__Dataset records__:
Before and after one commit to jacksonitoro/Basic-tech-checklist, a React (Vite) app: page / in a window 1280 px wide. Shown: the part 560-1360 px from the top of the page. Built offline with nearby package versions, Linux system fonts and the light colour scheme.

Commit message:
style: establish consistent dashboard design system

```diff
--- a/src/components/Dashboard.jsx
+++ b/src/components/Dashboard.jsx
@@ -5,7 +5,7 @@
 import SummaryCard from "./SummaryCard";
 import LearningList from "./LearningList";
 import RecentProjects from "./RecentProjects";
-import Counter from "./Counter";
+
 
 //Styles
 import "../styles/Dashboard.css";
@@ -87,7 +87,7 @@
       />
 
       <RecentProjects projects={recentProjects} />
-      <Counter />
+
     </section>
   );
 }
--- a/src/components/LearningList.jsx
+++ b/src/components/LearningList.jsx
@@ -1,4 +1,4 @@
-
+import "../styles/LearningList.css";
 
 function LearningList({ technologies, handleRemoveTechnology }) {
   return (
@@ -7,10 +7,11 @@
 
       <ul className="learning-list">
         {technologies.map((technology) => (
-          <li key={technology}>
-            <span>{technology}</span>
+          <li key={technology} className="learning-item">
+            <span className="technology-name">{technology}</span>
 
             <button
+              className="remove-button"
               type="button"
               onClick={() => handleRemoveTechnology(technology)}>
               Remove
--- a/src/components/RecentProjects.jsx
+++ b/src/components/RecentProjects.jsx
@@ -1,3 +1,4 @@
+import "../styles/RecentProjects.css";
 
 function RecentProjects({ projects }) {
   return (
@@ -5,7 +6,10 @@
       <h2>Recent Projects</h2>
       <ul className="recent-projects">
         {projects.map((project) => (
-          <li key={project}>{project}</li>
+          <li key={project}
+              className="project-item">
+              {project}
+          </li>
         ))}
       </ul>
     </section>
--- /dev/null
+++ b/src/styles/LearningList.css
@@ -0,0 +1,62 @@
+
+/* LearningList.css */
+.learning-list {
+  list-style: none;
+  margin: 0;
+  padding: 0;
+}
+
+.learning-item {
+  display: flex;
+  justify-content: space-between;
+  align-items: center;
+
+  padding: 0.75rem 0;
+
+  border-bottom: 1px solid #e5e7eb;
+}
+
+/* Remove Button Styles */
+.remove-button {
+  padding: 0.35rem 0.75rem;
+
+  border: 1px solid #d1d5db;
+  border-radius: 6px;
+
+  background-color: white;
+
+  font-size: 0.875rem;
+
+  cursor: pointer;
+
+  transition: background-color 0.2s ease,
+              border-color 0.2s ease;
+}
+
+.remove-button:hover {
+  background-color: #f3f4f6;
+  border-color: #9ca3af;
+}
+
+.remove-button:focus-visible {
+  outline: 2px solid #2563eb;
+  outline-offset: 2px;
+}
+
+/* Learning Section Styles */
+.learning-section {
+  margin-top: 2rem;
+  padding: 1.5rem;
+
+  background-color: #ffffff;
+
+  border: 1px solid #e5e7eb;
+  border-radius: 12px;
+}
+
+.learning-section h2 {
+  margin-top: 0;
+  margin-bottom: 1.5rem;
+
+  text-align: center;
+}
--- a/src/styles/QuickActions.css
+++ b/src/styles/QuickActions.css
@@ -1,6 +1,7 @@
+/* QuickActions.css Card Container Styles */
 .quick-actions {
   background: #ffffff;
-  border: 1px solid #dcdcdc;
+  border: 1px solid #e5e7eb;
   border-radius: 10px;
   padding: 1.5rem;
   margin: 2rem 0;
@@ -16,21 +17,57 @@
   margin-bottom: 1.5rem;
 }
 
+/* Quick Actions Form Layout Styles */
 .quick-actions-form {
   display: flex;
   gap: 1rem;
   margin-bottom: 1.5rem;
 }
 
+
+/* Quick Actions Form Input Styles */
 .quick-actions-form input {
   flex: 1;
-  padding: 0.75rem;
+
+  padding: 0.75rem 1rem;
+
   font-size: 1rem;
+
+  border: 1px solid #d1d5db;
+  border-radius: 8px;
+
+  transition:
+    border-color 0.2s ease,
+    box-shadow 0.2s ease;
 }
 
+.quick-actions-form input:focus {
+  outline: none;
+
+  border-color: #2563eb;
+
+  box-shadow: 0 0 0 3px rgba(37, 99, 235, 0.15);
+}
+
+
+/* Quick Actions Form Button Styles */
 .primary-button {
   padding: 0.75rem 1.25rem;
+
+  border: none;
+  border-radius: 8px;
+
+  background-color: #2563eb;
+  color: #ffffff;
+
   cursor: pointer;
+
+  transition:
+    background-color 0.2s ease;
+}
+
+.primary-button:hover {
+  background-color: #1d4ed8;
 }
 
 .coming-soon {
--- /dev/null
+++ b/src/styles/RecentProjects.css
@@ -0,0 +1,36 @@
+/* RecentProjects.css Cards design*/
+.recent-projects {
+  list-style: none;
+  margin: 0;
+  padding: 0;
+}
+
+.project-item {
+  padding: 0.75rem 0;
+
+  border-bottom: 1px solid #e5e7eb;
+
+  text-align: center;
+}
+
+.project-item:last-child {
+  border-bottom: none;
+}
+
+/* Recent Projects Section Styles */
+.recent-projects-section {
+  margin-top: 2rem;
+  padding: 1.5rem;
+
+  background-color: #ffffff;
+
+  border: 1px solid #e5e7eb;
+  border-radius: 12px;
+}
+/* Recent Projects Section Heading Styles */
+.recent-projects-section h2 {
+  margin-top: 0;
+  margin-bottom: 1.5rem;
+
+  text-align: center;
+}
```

__Task objective__: Set every line of the data down again, word for word.

__Answer to the exercise__:
Before and after one commit to jacksonitoro/Basic-tech-checklist, a React (Vite) app: page / in a window 1280 px wide. Shown: the part 560-1360 px from the top of the page. Built offline with nearby package versions, Linux system fonts and the light colour scheme.

Commit message:
style: establish consistent dashboard design system

```diff
--- a/src/components/Dashboard.jsx
+++ b/src/components/Dashboard.jsx
@@ -5,7 +5,7 @@
 import SummaryCard from "./SummaryCard";
 import LearningList from "./LearningList";
 import RecentProjects from "./RecentProjects";
-import Counter from "./Counter";
+
 
 //Styles
 import "../styles/Dashboard.css";
@@ -87,7 +87,7 @@
       />
 
       <RecentProjects projects={recentProjects} />
-      <Counter />
+
     </section>
   );
 }
--- a/src/components/LearningList.jsx
+++ b/src/components/LearningList.jsx
@@ -1,4 +1,4 @@
-
+import "../styles/LearningList.css";
 
 function LearningList({ technologies, handleRemoveTechnology }) {
   return (
@@ -7,10 +7,11 @@
 
       <ul className="learning-list">
         {technologies.map((technology) => (
-          <li key={technology}>
-            <span>{technology}</span>
+          <li key={technology} className="learning-item">
+            <span className="technology-name">{technology}</span>
 
             <button
+              className="remove-button"
               type="button"
               onClick={() => handleRemoveTechnology(technology)}>
               Remove
--- a/src/components/RecentProjects.jsx
+++ b/src/components/RecentProjects.jsx
@@ -1,3 +1,4 @@
+import "../styles/RecentProjects.css";
 
 function RecentProjects({ projects }) {
   return (
@@ -5,7 +6,10 @@
       <h2>Recent Projects</h2>
       <ul className="recent-projects">
         {projects.map((project) => (
-          <li key={project}>{project}</li>
+          <li key={project}
+              className="project-item">
+              {project}
+          </li>
         ))}
       </ul>
     </section>
--- /dev/null
+++ b/src/styles/LearningList.css
@@ -0,0 +1,62 @@
+
+/* LearningList.css */
+.learning-list {
+  list-style: none;
+  margin: 0;
+  padding: 0;
+}
+
+.learning-item {
+  display: flex;
+  justify-content: space-between;
+  align-items: center;
+
+  padding: 0.75rem 0;
+
+  border-bottom: 1px solid #e5e7eb;
+}
+
+/* Remove Button Styles */
+.remove-button {
+  padding: 0.35rem 0.75rem;
+
+  border: 1px solid #d1d5db;
+  border-radius: 6px;
+
+  background-color: white;
+
+  font-size: 0.875rem;
+
+  cursor: pointer;
+
+  transition: background-color 0.2s ease,
+              border-color 0.2s ease;
+}
+
+.remove-button:hover {
+  background-color: #f3f4f6;
+  border-color: #9ca3af;
+}
+
+.remove-button:focus-visible {
+  outline: 2px solid #2563eb;
+  outline-offset: 2px;
+}
+
+/* Learning Section Styles */
+.learning-section {
+  margin-top: 2rem;
+  padding: 1.5rem;
+
+  background-color: #ffffff;
+
+  border: 1px solid #e5e7eb;
+  border-radius: 12px;
+}
+
+.learning-section h2 {
+  margin-top: 0;
+  margin-bottom: 1.5rem;
+
+  text-align: center;
+}
--- a/src/styles/QuickActions.css
+++ b/src/styles/QuickActions.css
@@ -1,6 +1,7 @@
+/* QuickActions.css Card Container Styles */
 .quick-actions {
   background: #ffffff;
-  border: 1px solid #dcdcdc;
+  border: 1px solid #e5e7eb;
   border-radius: 10px;
   padding: 1.5rem;
   margin: 2rem 0;
@@ -16,21 +17,57 @@
   margin-bottom: 1.5rem;
 }
 
+/* Quick Actions Form Layout Styles */
 .quick-actions-form {
   display: flex;
   gap: 1rem;
   margin-bottom: 1.5rem;
 }
 
+
+/* Quick Actions Form Input Styles */
 .quick-actions-form input {
   flex: 1;
-  padding: 0.75rem;
+
+  padding: 0.75rem 1rem;
+
   font-size: 1rem;
+
+  border: 1px solid #d1d5db;
+  border-radius: 8px;
+
+  transition:
+    border-color 0.2s ease,
+    box-shadow 0.2s ease;
 }
 
+.quick-actions-form input:focus {
+  outline: none;
+
+  border-color: #2563eb;
+
+  box-shadow: 0 0 0 3px rgba(37, 99, 235, 0.15);
+}
+
+
+/* Quick Actions Form Button Styles */
 .primary-button {
   padding: 0.75rem 1.25rem;
+
+  border: none;
+  border-radius: 8px;
+
+  background-color: #2563eb;
+  color: #ffffff;
+
   cursor: pointer;
+
+  transition:
+    background-color 0.2s ease;
+}
+
+.primary-button:hover {
+  background-color: #1d4ed8;
 }
 
 .coming-soon {
--- /dev/null
+++ b/src/styles/RecentProjects.css
@@ -0,0 +1,36 @@
+/* RecentProjects.css Cards design*/
+.recent-projects {
+  list-style: none;
+  margin: 0;
+  padding: 0;
+}
+
+.project-item {
+  padding: 0.75rem 0;
+
+  border-bottom: 1px solid #e5e7eb;
+
+  text-align: center;
+}
+
+.project-item:last-child {
+  border-bottom: none;
+}
+
+/* Recent Projects Section Styles */
+.recent-projects-section {
+  margin-top: 2rem;
+  padding: 1.5rem;
+
+  background-color: #ffffff;
+
+  border: 1px solid #e5e7eb;
+  border-radius: 12px;
+}
+/* Recent Projects Section Heading Styles */
+.recent-projects-section h2 {
+  margin-top: 0;
+  margin-bottom: 1.5rem;
+
+  text-align: center;
+}
```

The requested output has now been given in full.